The government of Belgium’s Wallonia region has approved at first reading a decree regulating the grid fee charged to prosumers who both consume and sell power generated by their household PV systems. According to the provisions, the controversial fee will come into force on January 1 next year rather than having taken effect two months ago, as previously recommended by energy regulator the Walloon Commission for Energy (CwaPE).
The decree will also exempt from the fee all existing PV power generators as well as those that will be grid-connected by the end of June.
The CwaPE said in a statement, the revised provisions mean energy consumers will have to unfairly shoulder the burden of grid fees until January.
“The CWaPE remarks the fact that the draft decree could impinge on the competences of the independent regulator, particularly in terms of tariffs, powers and [the] independence desired by the European legislator,” said the regulator. “The CWaPE specifies that the rapid evolution of network usage methods – energy communities, microgrids, direct lines, storage, etc. – will require, at the latest for the period after 2023, new works, analyses and devices in order to achieve an evolution of the tariff methodology [needed for] fully integrating these new data.”
Household systems the norm
The exemption from paying the fee for existing PV installations is undoubtedly good news for residential system owners in the region, whose cumulative installed solar capacity stood at around 1.1 GW at the end of 2018. As recent statistics have shown, the vast majority of that capacity is made up by PV installations not exceeding 10 kW in size and deployed under the region’s two support schemes for solar: the Solwatt, which expired in 2014; and the Qualiwatt.

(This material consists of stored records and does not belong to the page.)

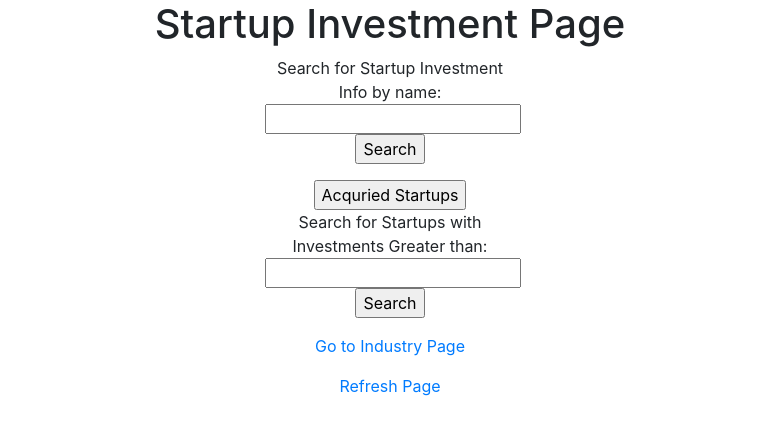
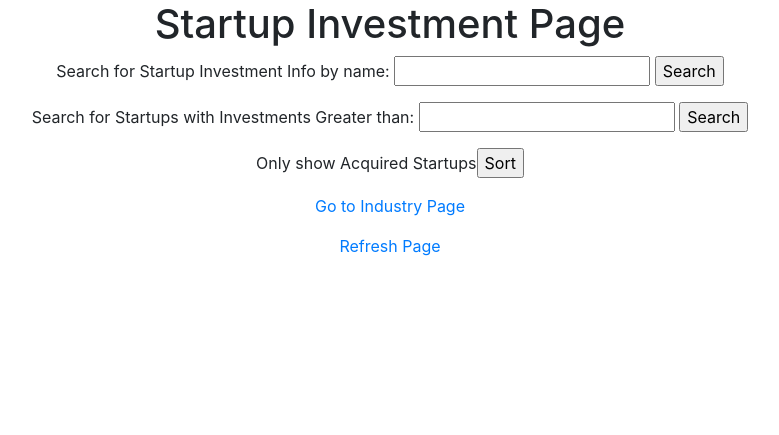
Before and after one commit to ArsalaanAnsariDeveloper/w4111-proj1, a Flask app: template templates/index.html in a window 1280 px wide. Shown: the top 435 px of the page, without its empty margins (250-1029 px from the left). Run offline with Flask 2, Linux system fonts and the light colour scheme; the template is opened without the code that fills it, so the values that code supplies are empty; parts of the project's set-up code (start-up, migrations or seed data) failed here and were passed over; some libraries are stand-ins or nearby versions.

Commit message:
Final touches

```diff
--- a/server.py
+++ b/server.py
@@ -165,6 +165,12 @@ def refresh():
   return redirect('/')
 
 
+@app.route('/index')
+def blah():
+  return render_template("index.html")
+
+
+
 @app.route('/another')
 def another():
   return render_template("another.html")
@@ -261,15 +267,22 @@ def industry():
 def greaterInvest():
   name = request.form['name']
   print(name)
+  if(name != ''):
+    cursor = g.conn.execute("SELECT S.name, V.name, I.investor_name, I.investment_amount FROM Startups S JOIN Investor_Deal I ON I.startup_id = S.startup_id  JOIN Venture_Capital_Fund V ON V.fund_Id = I.fund_id WHERE I.investment_amount > %(name)s ORDER BY I.investment_amount", {'name': name})
 
-  cursor = g.conn.execute("SELECT S.name, V.name, I.investor_name, I.investment_amount FROM Startups S JOIN Investor_Deal I ON I.startup_id = S.startup_id  JOIN Venture_Capital_Fund V ON V.fund_Id = I.fund_id WHERE I.investment_amount > %(name)s ORDER BY I.investment_amount", {'name': name})
 
-  names = []
-  names.append(["Startup", "VCF", "Investor", "Investment Amount"])
-  for result in cursor:
-    names.append(result)  # can also be accessed using result[0]
-  cursor.close()
-  context = dict(data = names)
+
+    names = []
+    names.append(["Startup", "VCF", "Investor", "Investment Amount"])
+    for result in cursor:
+      names.append(result)  # can also be accessed using result[0]
+    cursor.close()
+    context = dict(data = names)
+
+  else:
+    names = []
+    context = dict(data = names)
+
   return render_template("index.html", **context)
 
 
--- a/templates/index.html
+++ b/templates/index.html
@@ -4,6 +4,7 @@
 <link rel="stylesheet" href="https://maxcdn.bootstrapcdn.com/bootstrap/4.0.0/css/bootstrap.min.css" integrity="sha384-Gn5384xqQ1aoWXA+058RXPxPg6fy4IWvTNh0E263XmFcJlSAwiGgFAW/dAiS6JXm" crossorigin="anonymous">
 
 <style>
+
 
 h1, p {
 text-align: center;
@@ -23,11 +24,7 @@ th, td {
     padding: 8px;
 }
 
-form {
-margin: 0 auto;
-width:250px;
-text-align: center;
-}
+
 
 </style>
 
@@ -42,16 +39,17 @@ text-align: center;
 
 </form>
 
-<form method="POST" action="/acquirer">
- <input type="submit" value="Acquried Startups">
-
-</form>
-
 <form method="POST" action = "/ginv">
 
 <p>Search for Startups with Investments Greater than: <input type="text" name="name"> <input type="submit" value="Search"></p>
 
 </form>
+
+<form method="POST" action="/acquirer">
+ <p>Only show Acquired Startups<input type="submit" value="Sort"></p>
+
+</form>
+
 
 <!--  <div>
     {% for n in data %}
```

A fee of €330-560 per year could be paid to Wallonia’s utilities after January 1, depending on system size and location.
Each of Belgium’s three regions has its own regulatory framework for solar and renewable energy.